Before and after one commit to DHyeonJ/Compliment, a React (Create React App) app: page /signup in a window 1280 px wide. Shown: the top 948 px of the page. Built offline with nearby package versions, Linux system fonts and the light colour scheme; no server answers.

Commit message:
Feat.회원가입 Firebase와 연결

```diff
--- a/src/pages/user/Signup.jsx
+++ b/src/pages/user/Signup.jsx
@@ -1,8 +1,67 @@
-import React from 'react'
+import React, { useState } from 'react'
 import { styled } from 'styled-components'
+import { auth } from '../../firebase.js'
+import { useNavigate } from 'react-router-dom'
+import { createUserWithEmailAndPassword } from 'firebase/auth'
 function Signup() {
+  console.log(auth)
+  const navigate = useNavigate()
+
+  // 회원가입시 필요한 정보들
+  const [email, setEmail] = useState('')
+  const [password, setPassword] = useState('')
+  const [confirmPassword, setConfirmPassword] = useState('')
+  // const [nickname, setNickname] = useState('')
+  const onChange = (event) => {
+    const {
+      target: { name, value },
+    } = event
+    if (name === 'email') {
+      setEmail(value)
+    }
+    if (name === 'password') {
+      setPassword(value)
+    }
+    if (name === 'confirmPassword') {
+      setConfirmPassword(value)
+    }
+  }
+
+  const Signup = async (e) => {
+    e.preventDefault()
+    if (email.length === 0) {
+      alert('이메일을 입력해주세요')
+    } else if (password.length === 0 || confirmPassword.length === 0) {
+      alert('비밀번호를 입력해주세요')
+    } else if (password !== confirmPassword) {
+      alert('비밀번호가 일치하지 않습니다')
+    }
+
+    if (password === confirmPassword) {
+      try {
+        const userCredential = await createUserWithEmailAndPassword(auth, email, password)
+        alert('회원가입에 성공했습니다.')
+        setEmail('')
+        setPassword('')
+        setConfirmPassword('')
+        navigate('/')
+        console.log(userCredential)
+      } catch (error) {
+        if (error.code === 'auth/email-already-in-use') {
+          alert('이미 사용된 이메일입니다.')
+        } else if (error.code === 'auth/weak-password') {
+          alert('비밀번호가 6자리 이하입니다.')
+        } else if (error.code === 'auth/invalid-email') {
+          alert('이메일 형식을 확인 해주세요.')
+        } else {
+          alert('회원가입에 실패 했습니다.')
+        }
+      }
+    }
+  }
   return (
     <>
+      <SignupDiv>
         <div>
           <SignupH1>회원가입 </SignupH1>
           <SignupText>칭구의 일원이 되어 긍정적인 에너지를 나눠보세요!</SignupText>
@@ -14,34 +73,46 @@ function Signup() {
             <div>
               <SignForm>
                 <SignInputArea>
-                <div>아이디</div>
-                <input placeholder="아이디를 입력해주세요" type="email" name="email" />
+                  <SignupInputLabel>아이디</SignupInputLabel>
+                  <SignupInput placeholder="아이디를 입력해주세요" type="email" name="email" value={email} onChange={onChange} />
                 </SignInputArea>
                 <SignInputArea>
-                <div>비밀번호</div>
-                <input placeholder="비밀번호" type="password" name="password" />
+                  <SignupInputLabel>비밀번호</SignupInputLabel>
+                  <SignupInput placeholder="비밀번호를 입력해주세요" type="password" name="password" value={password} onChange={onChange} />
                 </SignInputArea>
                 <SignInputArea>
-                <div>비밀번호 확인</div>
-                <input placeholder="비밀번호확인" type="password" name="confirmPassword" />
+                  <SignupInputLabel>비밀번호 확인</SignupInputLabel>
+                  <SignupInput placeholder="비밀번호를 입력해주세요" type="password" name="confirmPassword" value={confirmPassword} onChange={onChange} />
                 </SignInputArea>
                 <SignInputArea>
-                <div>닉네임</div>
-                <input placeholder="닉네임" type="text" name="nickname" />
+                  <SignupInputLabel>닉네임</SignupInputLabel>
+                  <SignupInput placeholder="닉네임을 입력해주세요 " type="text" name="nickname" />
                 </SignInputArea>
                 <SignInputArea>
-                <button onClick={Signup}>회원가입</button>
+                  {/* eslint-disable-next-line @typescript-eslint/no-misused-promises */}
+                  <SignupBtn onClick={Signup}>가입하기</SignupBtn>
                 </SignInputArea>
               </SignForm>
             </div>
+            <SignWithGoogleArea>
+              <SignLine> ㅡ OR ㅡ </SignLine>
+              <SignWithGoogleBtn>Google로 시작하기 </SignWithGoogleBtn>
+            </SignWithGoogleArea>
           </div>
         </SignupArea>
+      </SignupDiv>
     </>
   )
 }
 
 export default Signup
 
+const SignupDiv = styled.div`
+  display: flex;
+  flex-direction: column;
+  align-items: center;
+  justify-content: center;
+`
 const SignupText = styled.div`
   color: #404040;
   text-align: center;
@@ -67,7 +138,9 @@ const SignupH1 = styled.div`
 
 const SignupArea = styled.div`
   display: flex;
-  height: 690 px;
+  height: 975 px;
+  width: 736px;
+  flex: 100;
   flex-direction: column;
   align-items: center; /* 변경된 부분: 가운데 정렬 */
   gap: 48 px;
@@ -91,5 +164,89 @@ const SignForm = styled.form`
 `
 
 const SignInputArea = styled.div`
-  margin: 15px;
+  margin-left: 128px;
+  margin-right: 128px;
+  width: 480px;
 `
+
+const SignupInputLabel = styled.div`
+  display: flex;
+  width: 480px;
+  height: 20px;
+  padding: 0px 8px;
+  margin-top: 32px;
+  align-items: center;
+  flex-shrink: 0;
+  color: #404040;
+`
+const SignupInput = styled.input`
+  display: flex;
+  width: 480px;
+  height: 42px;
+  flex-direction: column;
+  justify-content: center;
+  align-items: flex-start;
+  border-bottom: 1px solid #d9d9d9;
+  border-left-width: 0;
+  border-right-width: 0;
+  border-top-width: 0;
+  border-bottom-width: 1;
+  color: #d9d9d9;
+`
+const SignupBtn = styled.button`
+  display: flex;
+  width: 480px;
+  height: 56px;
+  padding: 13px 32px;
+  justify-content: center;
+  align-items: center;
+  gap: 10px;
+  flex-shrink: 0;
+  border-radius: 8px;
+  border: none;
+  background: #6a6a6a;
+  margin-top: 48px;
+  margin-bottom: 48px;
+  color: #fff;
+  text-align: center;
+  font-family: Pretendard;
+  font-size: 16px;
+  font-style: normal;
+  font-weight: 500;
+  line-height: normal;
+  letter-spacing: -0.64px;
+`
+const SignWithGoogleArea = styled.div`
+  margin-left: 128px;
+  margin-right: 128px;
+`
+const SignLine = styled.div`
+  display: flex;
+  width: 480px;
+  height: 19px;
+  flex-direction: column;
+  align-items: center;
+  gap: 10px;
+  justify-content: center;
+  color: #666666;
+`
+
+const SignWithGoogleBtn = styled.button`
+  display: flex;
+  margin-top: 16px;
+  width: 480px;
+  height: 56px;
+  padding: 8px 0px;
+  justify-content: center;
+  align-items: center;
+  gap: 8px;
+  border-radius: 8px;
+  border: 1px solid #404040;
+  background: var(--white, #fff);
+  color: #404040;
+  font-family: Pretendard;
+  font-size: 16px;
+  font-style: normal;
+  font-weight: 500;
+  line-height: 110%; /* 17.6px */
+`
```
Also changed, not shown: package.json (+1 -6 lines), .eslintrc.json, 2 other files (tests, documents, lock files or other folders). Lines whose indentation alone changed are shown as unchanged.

__Description of the task__. Return, from the material above, every line with the word "setPassword".

__Exercise response__.
+  const [password, setPassword] = useState('')
+      setPassword(value)
+        setPassword('')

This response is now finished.